Edit difference data:
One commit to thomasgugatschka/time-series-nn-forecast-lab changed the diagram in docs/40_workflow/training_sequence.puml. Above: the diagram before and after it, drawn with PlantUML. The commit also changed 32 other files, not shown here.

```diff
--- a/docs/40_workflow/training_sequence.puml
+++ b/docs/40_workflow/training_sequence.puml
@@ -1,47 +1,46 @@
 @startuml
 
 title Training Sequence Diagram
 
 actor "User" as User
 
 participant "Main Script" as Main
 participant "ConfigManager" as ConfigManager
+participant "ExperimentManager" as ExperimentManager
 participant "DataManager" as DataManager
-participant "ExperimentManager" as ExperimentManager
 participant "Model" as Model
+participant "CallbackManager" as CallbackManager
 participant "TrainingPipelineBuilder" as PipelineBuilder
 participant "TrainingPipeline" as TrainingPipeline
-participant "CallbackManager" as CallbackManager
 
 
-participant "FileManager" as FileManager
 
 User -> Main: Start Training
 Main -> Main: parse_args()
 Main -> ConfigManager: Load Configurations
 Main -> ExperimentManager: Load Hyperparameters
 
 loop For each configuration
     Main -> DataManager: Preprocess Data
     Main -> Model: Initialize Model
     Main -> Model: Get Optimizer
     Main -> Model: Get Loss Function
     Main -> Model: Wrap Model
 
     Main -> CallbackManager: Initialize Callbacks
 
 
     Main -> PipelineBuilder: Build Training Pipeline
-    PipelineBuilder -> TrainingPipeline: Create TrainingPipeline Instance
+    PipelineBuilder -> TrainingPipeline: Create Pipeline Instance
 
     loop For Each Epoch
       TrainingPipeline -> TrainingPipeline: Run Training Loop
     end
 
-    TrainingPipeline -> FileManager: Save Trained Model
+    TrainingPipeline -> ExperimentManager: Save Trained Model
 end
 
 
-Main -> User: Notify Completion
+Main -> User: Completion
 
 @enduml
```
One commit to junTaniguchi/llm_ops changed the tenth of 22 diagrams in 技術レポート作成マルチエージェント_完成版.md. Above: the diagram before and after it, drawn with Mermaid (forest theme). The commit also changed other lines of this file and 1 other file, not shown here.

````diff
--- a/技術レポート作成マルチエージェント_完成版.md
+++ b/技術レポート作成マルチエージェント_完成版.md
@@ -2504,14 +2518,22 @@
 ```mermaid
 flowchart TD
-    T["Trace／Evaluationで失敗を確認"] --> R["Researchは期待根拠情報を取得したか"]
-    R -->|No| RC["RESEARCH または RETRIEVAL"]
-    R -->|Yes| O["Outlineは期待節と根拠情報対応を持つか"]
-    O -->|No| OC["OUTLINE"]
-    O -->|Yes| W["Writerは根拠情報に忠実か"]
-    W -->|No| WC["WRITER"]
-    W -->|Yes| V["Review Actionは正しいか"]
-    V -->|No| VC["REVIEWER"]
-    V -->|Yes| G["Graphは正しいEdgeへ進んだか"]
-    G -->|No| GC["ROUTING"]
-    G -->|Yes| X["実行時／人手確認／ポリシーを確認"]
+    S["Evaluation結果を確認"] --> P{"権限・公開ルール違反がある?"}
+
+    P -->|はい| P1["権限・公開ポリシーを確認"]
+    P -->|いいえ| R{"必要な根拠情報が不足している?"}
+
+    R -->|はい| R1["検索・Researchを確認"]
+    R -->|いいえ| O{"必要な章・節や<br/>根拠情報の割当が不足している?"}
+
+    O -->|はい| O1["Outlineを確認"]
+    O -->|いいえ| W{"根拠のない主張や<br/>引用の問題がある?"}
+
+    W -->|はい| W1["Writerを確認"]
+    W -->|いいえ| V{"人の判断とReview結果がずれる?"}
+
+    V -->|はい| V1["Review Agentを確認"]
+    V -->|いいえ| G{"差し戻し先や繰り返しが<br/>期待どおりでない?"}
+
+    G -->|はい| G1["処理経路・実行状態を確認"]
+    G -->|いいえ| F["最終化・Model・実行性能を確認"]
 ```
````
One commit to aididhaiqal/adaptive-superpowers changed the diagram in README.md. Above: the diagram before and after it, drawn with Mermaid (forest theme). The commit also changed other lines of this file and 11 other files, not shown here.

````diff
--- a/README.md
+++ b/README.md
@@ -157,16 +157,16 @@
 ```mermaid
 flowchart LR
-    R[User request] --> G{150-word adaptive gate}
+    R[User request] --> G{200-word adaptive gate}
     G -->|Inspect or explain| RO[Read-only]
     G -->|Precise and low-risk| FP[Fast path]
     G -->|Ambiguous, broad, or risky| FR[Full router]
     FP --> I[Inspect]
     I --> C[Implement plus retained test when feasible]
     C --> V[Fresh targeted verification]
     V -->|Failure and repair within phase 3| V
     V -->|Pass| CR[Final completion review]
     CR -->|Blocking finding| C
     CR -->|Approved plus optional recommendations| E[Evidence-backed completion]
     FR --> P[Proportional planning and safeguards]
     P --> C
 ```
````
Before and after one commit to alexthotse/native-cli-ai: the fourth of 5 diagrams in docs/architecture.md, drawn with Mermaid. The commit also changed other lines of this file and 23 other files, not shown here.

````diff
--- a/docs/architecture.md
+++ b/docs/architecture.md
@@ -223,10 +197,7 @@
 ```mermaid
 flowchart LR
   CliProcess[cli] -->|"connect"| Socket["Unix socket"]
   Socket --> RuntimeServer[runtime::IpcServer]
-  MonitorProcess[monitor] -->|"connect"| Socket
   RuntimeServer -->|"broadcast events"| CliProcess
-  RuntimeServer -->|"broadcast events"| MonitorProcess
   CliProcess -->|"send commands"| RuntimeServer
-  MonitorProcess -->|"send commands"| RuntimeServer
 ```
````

WHAT NEEDS TO BE DONE:
Report, from the entries above, each line where "commit" is found.

EXERCISE OUTPUT:
One commit to thomasgugatschka/time-series-nn-forecast-lab changed the diagram in docs/40_workflow/training_sequence.puml. Above: the diagram before and after it, drawn with PlantUML. The commit also changed 32 other files, not shown here.
One commit to junTaniguchi/llm_ops changed the tenth of 22 diagrams in 技術レポート作成マルチエージェント_完成版.md. Above: the diagram before and after it, drawn with Mermaid (forest theme). The commit also changed other lines of this file and 1 other file, not shown here.
One commit to aididhaiqal/adaptive-superpowers changed the diagram in README.md. Above: the diagram before and after it, drawn with Mermaid (forest theme). The commit also changed other lines of this file and 11 other files, not shown here.
Before and after one commit to alexthotse/native-cli-ai: the fourth of 5 diagrams in docs/architecture.md, drawn with Mermaid. The commit also changed other lines of this file and 23 other files, not shown here.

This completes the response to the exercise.